**Exercise goal**. Each record that follows goes into your reply unchanged; the pictures do not.

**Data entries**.
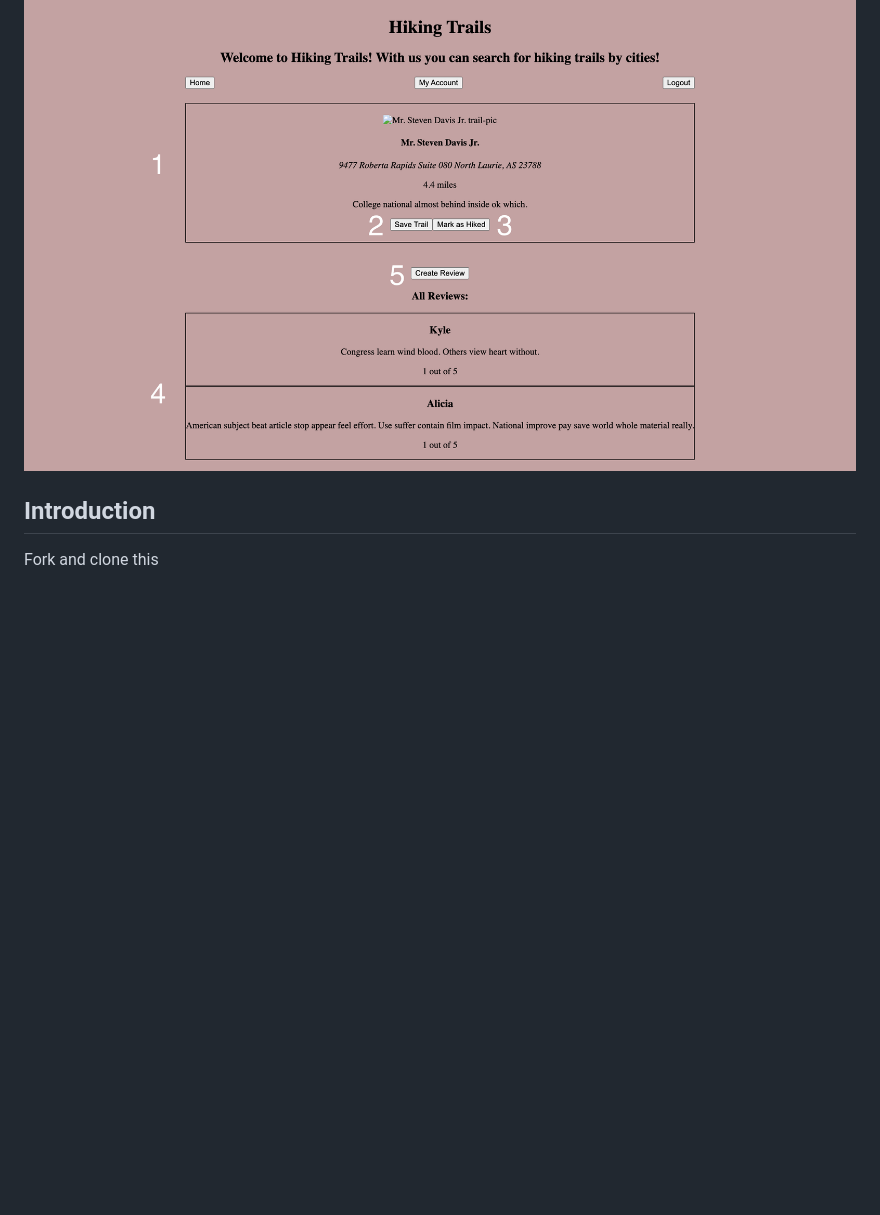
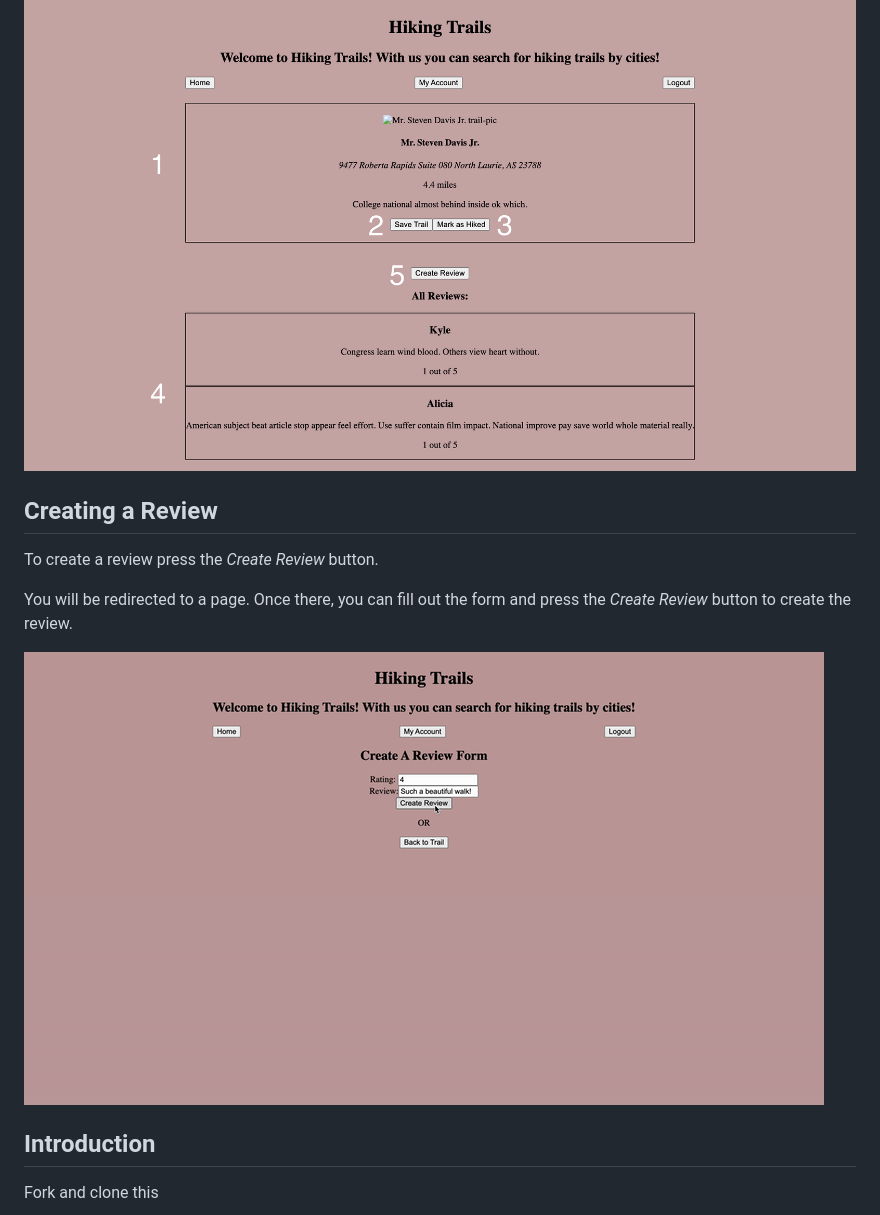
Before and after one commit to CristianAlaniz20/python-p4-trail-app-project, a Markdown page: README.md, the part around the change. Rendered like a GitHub page; pictures changed too: gifs/CreateReview-ezgif.com-video-to-gif-converter.gif (added); blank space fills up the shorter version.

Commit message:
README.md: add Creating a Review tab. Add CreateReview gif to gifs folder.

```diff
--- a/README.md
+++ b/README.md
@@ -60,6 +60,14 @@ Doing so will allow you to:
 5. Create a review for the trail
 
 ![View Trail Page Image](images/ViewTrailPageSS.png)
+
+## Creating a Review
+
+To create a review press the _Create Review_ button.
+
+You will be redirected to a page. Once there, you can fill out the form and press the _Create Review_ button to create the review.
+
+![Create Review gif](gifs/CreateReview-ezgif.com-video-to-gif-converter.gif)
 
 ## Introduction
 
```
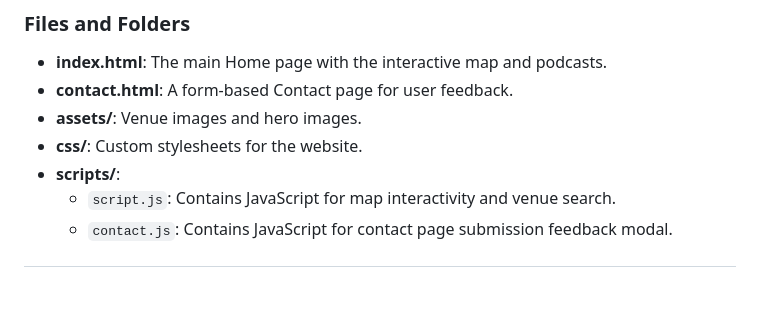
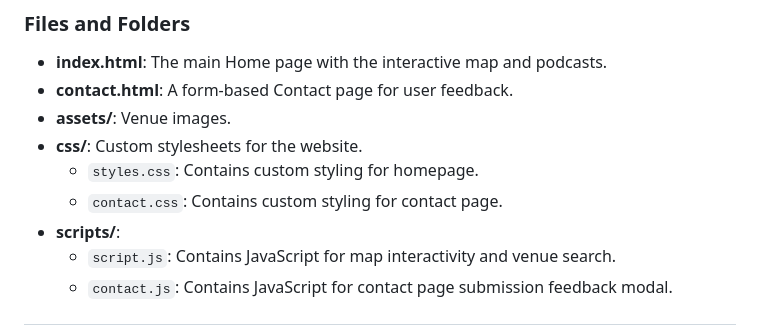
Before and after one commit to shipleyux/sober-map, a Markdown page: README.md, the part around the change. Drawn GitHub-style; blank space fills up the shorter version.

```diff
--- a/README.md
+++ b/README.md
@@ -92,8 +92,10 @@ These wireframes show the early ideas for how the site would look and work. They
 ### Files and Folders
 - **index.html**: The main Home page with the interactive map and podcasts.
 - **contact.html**: A form-based Contact page for user feedback.
-- **assets/**: Venue images and hero images.
+- **assets/**: Venue images.
 - **css/**: Custom stylesheets for the website.
+  - `styles.css`: Contains custom styling for homepage.
+  - `contact.css`: Contains custom styling for contact page.
 - **scripts/**:
   - `script.js`: Contains JavaScript for map interactivity and venue search.
   - `contact.js`: Contains JavaScript for contact page submission feedback modal.
```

**Output**.
Before and after one commit to CristianAlaniz20/python-p4-trail-app-project, a Markdown page: README.md, the part around the change. Rendered like a GitHub page; pictures changed too: gifs/CreateReview-ezgif.com-video-to-gif-converter.gif (added); blank space fills up the shorter version.

Commit message:
README.md: add Creating a Review tab. Add CreateReview gif to gifs folder.

```diff
--- a/README.md
+++ b/README.md
@@ -60,6 +60,14 @@ Doing so will allow you to:
 5. Create a review for the trail
 
 ![View Trail Page Image](images/ViewTrailPageSS.png)
+
+## Creating a Review
+
+To create a review press the _Create Review_ button.
+
+You will be redirected to a page. Once there, you can fill out the form and press the _Create Review_ button to create the review.
+
+![Create Review gif](gifs/CreateReview-ezgif.com-video-to-gif-converter.gif)
 
 ## Introduction
 
```
Before and after one commit to shipleyux/sober-map, a Markdown page: README.md, the part around the change. Drawn GitHub-style; blank space fills up the shorter version.

```diff
--- a/README.md
+++ b/README.md
@@ -92,8 +92,10 @@ These wireframes show the early ideas for how the site would look and work. They
 ### Files and Folders
 - **index.html**: The main Home page with the interactive map and podcasts.
 - **contact.html**: A form-based Contact page for user feedback.
-- **assets/**: Venue images and hero images.
+- **assets/**: Venue images.
 - **css/**: Custom stylesheets for the website.
+  - `styles.css`: Contains custom styling for homepage.
+  - `contact.css`: Contains custom styling for contact page.
 - **scripts/**:
   - `script.js`: Contains JavaScript for map interactivity and venue search.
   - `contact.js`: Contains JavaScript for contact page submission feedback modal.
```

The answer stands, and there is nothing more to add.